The pagers, which can be worn on a belt, can "localize the source" of radioactivity through an audio tone, Boyd said.
Customs inspectors are also beginning to use the prototype of another device, a "radiation isotope identifier," he added, to detect neutron emissions.
There have been no incidents on the U.S. borders having to do with smuggled radioactive material destined for a weapon, Boyd said.
But the service supplies equipment, such as the radiation pagers, to foreign customs officers and trains them in their use. The U.S. Customs Service also trains foreign border guards in the techniques of finding smuggled missile parts and other weapons of mass destruction.
Boyd said Bulgarian border guards trained by the U.S. Customs Service and using U.S.-supplied pagers discovered uranium hidden in an air compressor in May 1999.
Even more significantly, U.S.-trained border guards in Uzbekistan, again using the Customs Service pagers, discovered 10 lead containers of radioactive material in March 2000.

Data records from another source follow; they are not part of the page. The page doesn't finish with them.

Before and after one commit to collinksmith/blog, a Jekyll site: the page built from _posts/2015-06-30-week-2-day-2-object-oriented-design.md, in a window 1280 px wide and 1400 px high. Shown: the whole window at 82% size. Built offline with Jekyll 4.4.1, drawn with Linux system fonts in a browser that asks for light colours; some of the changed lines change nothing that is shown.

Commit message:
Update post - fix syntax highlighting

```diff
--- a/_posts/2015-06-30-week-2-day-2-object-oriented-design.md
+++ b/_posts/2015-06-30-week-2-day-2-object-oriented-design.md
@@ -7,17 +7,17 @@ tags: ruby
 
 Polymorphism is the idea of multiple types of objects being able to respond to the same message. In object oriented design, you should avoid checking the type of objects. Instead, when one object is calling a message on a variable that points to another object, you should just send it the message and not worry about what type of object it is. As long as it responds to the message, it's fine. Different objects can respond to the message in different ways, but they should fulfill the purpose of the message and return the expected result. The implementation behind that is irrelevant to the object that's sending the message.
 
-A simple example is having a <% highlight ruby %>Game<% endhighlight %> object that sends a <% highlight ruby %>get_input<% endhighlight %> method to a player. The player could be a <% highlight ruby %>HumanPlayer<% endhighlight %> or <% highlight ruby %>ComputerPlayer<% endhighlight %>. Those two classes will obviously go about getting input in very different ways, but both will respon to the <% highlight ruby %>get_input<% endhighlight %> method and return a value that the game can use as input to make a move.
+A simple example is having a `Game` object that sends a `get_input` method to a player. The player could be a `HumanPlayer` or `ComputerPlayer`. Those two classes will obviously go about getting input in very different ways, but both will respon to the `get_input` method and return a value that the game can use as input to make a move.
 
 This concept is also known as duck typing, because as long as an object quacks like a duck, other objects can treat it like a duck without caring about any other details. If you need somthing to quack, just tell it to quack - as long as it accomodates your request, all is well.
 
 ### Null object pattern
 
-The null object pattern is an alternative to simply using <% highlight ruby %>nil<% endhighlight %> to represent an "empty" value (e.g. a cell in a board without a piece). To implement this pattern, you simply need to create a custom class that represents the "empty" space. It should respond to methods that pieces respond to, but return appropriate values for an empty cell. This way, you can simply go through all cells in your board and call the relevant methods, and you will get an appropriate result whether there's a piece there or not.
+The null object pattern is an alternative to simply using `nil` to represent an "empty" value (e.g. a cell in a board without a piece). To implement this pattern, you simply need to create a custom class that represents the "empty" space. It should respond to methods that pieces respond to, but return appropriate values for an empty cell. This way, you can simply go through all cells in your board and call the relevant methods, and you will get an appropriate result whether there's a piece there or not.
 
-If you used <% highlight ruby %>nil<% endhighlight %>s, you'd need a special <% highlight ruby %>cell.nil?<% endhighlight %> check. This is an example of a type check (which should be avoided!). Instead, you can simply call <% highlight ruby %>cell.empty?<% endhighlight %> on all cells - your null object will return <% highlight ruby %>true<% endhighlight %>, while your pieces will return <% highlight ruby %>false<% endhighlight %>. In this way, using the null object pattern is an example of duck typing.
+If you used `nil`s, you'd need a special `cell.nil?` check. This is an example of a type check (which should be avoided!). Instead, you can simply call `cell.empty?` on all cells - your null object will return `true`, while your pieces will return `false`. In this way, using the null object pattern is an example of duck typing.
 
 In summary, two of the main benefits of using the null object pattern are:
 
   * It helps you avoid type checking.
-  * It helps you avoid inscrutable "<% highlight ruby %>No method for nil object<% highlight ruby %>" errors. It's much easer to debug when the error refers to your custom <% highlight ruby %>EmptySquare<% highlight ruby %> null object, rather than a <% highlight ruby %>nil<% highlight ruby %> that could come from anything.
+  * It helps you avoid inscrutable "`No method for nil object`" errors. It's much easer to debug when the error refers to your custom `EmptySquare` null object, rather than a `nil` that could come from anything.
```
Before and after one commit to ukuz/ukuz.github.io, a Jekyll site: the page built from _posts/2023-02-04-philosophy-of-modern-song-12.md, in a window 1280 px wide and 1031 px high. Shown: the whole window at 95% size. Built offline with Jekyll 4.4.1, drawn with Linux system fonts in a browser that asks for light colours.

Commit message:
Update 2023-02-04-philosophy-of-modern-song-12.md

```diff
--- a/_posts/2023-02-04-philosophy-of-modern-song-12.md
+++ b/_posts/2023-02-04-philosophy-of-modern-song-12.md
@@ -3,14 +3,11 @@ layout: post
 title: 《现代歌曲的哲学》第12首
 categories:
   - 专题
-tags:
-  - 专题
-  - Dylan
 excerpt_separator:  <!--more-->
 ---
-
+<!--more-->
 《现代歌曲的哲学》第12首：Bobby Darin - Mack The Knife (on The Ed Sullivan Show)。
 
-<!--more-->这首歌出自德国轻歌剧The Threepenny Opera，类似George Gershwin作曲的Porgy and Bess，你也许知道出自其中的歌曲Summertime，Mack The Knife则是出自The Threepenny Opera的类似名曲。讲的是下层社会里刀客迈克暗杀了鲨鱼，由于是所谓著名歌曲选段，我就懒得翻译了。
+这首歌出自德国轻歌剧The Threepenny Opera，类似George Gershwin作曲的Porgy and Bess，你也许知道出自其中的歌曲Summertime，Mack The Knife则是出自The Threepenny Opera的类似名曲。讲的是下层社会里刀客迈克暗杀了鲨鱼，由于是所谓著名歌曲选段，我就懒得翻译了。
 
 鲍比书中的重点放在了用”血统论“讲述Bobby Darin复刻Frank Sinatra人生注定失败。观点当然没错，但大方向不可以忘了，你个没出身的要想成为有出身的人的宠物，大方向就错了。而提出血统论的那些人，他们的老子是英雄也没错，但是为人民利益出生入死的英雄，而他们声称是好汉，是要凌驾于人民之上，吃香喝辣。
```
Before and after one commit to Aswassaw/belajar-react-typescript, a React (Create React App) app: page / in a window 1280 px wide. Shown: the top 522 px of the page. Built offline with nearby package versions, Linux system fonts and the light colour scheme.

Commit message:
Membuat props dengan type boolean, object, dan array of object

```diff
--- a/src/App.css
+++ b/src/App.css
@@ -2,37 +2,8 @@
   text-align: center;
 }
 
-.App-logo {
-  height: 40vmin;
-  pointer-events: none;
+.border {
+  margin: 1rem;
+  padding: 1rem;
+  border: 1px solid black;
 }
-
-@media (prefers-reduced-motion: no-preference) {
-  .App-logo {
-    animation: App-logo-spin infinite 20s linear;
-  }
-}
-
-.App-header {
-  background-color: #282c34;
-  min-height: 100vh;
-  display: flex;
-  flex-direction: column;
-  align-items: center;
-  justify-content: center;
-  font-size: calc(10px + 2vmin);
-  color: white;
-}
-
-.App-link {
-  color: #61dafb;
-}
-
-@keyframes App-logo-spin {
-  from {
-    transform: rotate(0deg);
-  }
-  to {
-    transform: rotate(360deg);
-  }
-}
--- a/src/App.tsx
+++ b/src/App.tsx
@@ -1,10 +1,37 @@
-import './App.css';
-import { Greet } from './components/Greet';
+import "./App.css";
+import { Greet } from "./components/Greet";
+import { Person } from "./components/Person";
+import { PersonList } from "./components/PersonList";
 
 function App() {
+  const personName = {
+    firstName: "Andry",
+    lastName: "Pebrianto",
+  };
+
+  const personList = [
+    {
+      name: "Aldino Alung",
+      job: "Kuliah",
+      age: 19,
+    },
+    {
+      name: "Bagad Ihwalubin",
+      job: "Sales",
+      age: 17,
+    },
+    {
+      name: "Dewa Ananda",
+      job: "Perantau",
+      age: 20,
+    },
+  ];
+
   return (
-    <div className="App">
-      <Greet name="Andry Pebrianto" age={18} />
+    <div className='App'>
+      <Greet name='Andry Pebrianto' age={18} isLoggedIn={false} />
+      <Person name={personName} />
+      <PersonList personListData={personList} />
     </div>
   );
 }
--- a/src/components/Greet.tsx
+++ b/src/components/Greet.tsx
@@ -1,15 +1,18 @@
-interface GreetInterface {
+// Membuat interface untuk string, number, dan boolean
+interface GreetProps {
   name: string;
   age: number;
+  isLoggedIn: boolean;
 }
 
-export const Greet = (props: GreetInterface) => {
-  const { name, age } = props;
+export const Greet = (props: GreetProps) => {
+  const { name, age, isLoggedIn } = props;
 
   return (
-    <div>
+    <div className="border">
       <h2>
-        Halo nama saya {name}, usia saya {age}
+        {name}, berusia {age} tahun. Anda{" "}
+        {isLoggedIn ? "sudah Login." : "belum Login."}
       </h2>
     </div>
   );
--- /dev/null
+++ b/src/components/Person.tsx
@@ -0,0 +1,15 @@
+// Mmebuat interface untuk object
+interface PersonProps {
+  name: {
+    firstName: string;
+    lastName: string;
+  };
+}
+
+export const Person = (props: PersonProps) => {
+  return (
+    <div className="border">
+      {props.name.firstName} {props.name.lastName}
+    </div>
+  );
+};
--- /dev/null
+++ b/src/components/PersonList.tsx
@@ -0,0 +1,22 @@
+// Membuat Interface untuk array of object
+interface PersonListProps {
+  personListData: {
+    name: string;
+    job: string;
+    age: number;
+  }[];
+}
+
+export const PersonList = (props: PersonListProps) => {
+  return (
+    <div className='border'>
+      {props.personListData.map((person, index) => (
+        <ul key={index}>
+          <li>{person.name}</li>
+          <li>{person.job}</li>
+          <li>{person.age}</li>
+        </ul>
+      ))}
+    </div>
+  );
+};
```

The material, in a truck driven by an Iranian, was being transported from Kazakstan to an unknown destination in Pakistan, Boyd said.